EXERCISE DETAILS ::
Would you repeat the data below exactly, taking out the images?

DATA TO PROCESS ::
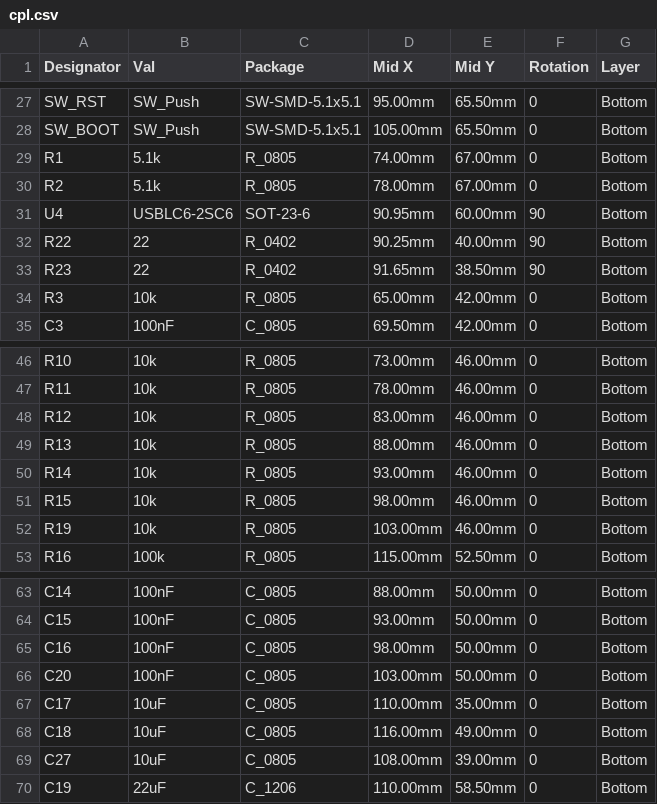
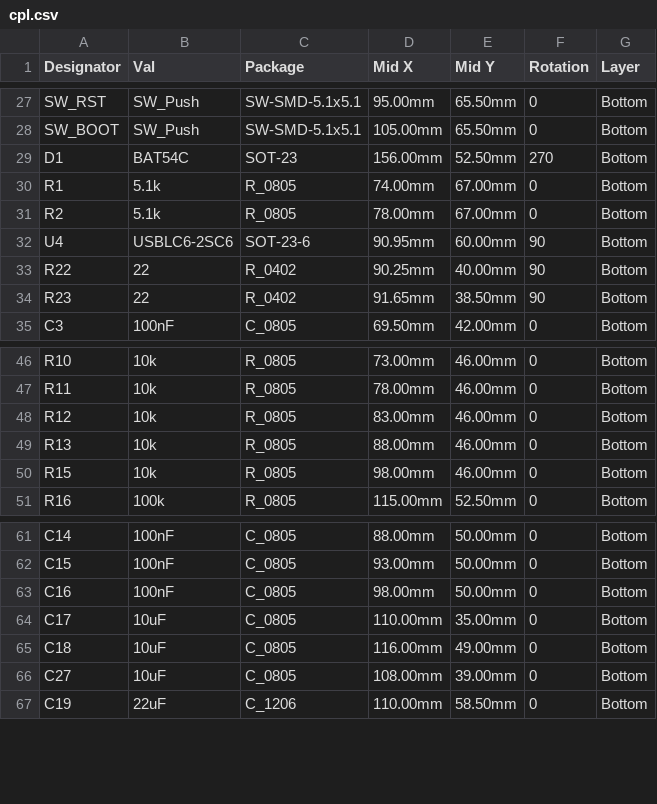
Before and after one commit to pjcau/esp32-emu-turbo, a CSV file: release_jlcpcb/jlcpcb/cpl.csv, drawn as a sheet; only a part is shown, gaps mark what is left out; removed rows and columns are numbered as before the commit, all else as after; the diff names each change by its address in the sheet, - before the commit and + after, or states it on an @@ line.

```diff
--- a/release_jlcpcb/jlcpcb/cpl.csv
+++ b/release_jlcpcb/jlcpcb/cpl.csv
+row 29: D1 | BAT54C | SOT-23 | 156.00mm | 52.50mm | 270 | Bottom
-row 34: R3 | 10k | R_0805 | 65.00mm | 42.00mm | 0 | Bottom
-row 50: R14 | 10k | R_0805 | 93.00mm | 46.00mm | 0 | Bottom
-row 52: R19 | 10k | R_0805 | 103.00mm | 46.00mm | 0 | Bottom
-row 66: C20 | 100nF | C_0805 | 103.00mm | 50.00mm | 0 | Bottom
```
Also changed, not shown: hardware/kicad/jlcpcb/bom.csv, hardware/kicad/jlcpcb/cpl.csv, 49 other files.
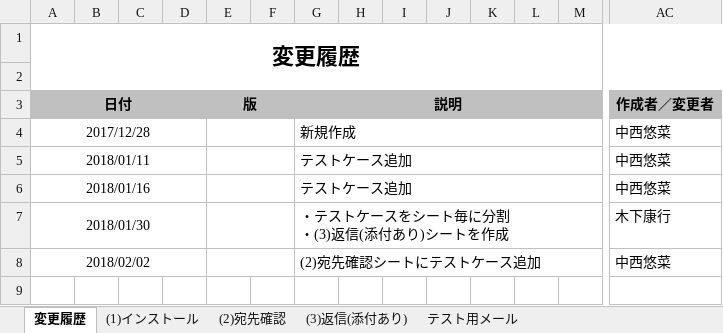
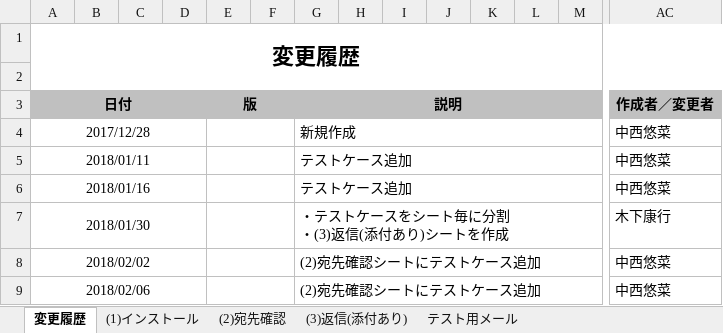
Before and after one commit to ykinoshi1015/OutlookRecipientConfirmationAddin, an Excel workbook: document/テスト仕様書.xlsx, sheet 変更履歴, drawn as a sheet; only a part is shown, gaps mark what is left out; values as stored, in another font and other column widths than the file's, no borders; rows hold the shown columns only; the diff names each change by its address in the sheet, - before the commit and + after, or states it on an @@ line.

```diff
--- a/document/テスト仕様書.xlsx (sheet 変更履歴)
+++ b/document/テスト仕様書.xlsx (sheet 変更履歴)
+row 9: 2018/02/06 |  |  |  |  |  | (2)宛先確認シートにテストケース追加 |  |  |  |  |  |  | 中西悠菜
```
Also changed, not shown: sheet (2)宛先確認, 4 other files.
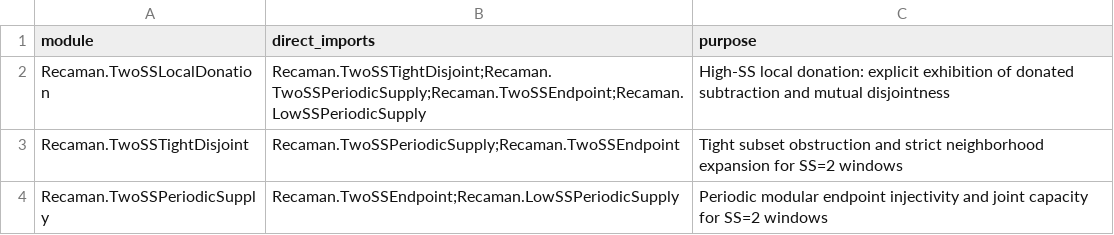
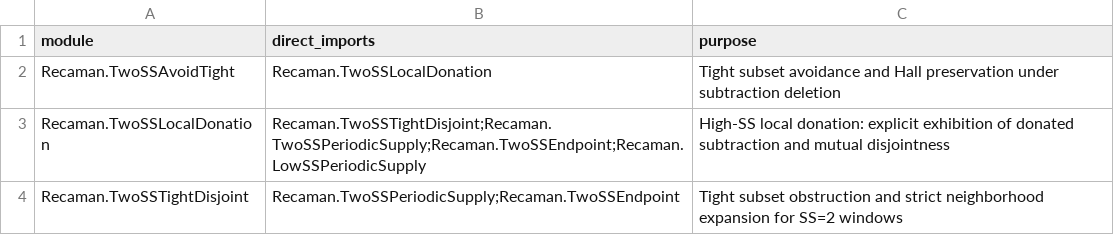
Before and after one commit to hirokidaichi/recaman-lean-research, a TSV file: docs/MODULE_IMPORT_CONTRACTS.tsv, drawn as a sheet; only a part is shown; the shorter side is filled out with more unchanged rows; the diff names each change by its address in the sheet, - before the commit and + after, or states it on an @@ line.

```diff
--- a/docs/MODULE_IMPORT_CONTRACTS.tsv
+++ b/docs/MODULE_IMPORT_CONTRACTS.tsv
+row 2: Recaman.TwoSSAvoidTight | Recaman.TwoSSLocalDonation | Tight subset avoidance and Hall preservation under subtraction deletion
```
Also changed, not shown: docs/EVIDENCE_REGISTRY.tsv, 4 other files.
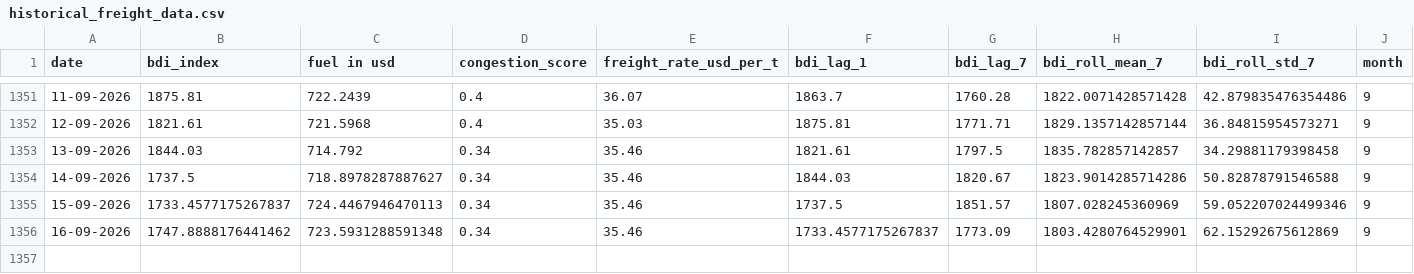
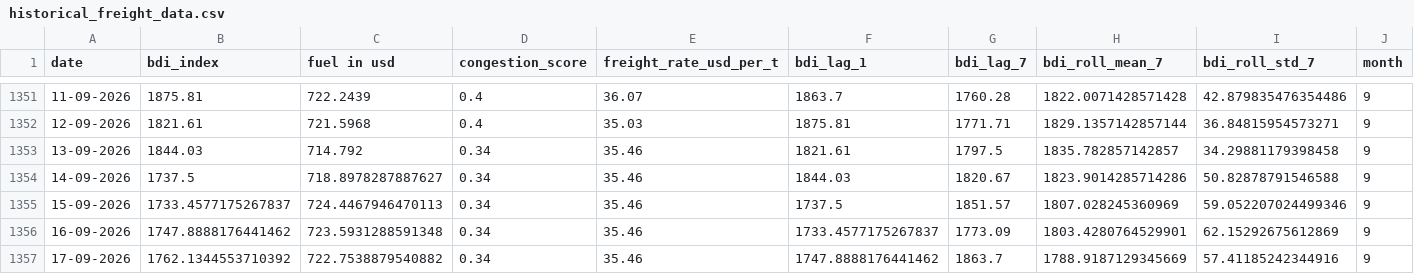
Before and after one commit to iamclickify/Navora, a CSV file: data/historical_freight_data.csv, drawn as a sheet; only a part is shown, gaps mark what is left out; rows hold the shown columns only; the diff names each change by its address in the sheet, - before the commit and + after, or states it on an @@ line.

```diff
--- a/data/historical_freight_data.csv
+++ b/data/historical_freight_data.csv
+row 1357: 17-09-2026 | 1762.1344553710392 | 722.7538879540882 | 0.34 | 35.46 | 1747.8888176441462 | 1863.7 | 1788.9187129345669 | 57.41185242344916 | 9
```
Also changed, not shown: 40 other files.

RESULT OF THIS TASK ::
Before and after one commit to pjcau/esp32-emu-turbo, a CSV file: release_jlcpcb/jlcpcb/cpl.csv, drawn as a sheet; only a part is shown, gaps mark what is left out; removed rows and columns are numbered as before the commit, all else as after; the diff names each change by its address in the sheet, - before the commit and + after, or states it on an @@ line.

```diff
--- a/release_jlcpcb/jlcpcb/cpl.csv
+++ b/release_jlcpcb/jlcpcb/cpl.csv
+row 29: D1 | BAT54C | SOT-23 | 156.00mm | 52.50mm | 270 | Bottom
-row 34: R3 | 10k | R_0805 | 65.00mm | 42.00mm | 0 | Bottom
-row 50: R14 | 10k | R_0805 | 93.00mm | 46.00mm | 0 | Bottom
-row 52: R19 | 10k | R_0805 | 103.00mm | 46.00mm | 0 | Bottom
-row 66: C20 | 100nF | C_0805 | 103.00mm | 50.00mm | 0 | Bottom
```
Also changed, not shown: hardware/kicad/jlcpcb/bom.csv, hardware/kicad/jlcpcb/cpl.csv, 49 other files.
Before and after one commit to ykinoshi1015/OutlookRecipientConfirmationAddin, an Excel workbook: document/テスト仕様書.xlsx, sheet 変更履歴, drawn as a sheet; only a part is shown, gaps mark what is left out; values as stored, in another font and other column widths than the file's, no borders; rows hold the shown columns only; the diff names each change by its address in the sheet, - before the commit and + after, or states it on an @@ line.

```diff
--- a/document/テスト仕様書.xlsx (sheet 変更履歴)
+++ b/document/テスト仕様書.xlsx (sheet 変更履歴)
+row 9: 2018/02/06 |  |  |  |  |  | (2)宛先確認シートにテストケース追加 |  |  |  |  |  |  | 中西悠菜
```
Also changed, not shown: sheet (2)宛先確認, 4 other files.
Before and after one commit to hirokidaichi/recaman-lean-research, a TSV file: docs/MODULE_IMPORT_CONTRACTS.tsv, drawn as a sheet; only a part is shown; the shorter side is filled out with more unchanged rows; the diff names each change by its address in the sheet, - before the commit and + after, or states it on an @@ line.

```diff
--- a/docs/MODULE_IMPORT_CONTRACTS.tsv
+++ b/docs/MODULE_IMPORT_CONTRACTS.tsv
+row 2: Recaman.TwoSSAvoidTight | Recaman.TwoSSLocalDonation | Tight subset avoidance and Hall preservation under subtraction deletion
```
Also changed, not shown: docs/EVIDENCE_REGISTRY.tsv, 4 other files.
Before and after one commit to iamclickify/Navora, a CSV file: data/historical_freight_data.csv, drawn as a sheet; only a part is shown, gaps mark what is left out; rows hold the shown columns only; the diff names each change by its address in the sheet, - before the commit and + after, or states it on an @@ line.

```diff
--- a/data/historical_freight_data.csv
+++ b/data/historical_freight_data.csv
+row 1357: 17-09-2026 | 1762.1344553710392 | 722.7538879540882 | 0.34 | 35.46 | 1747.8888176441462 | 1863.7 | 1788.9187129345669 | 57.41185242344916 | 9
```
Also changed, not shown: 40 other files.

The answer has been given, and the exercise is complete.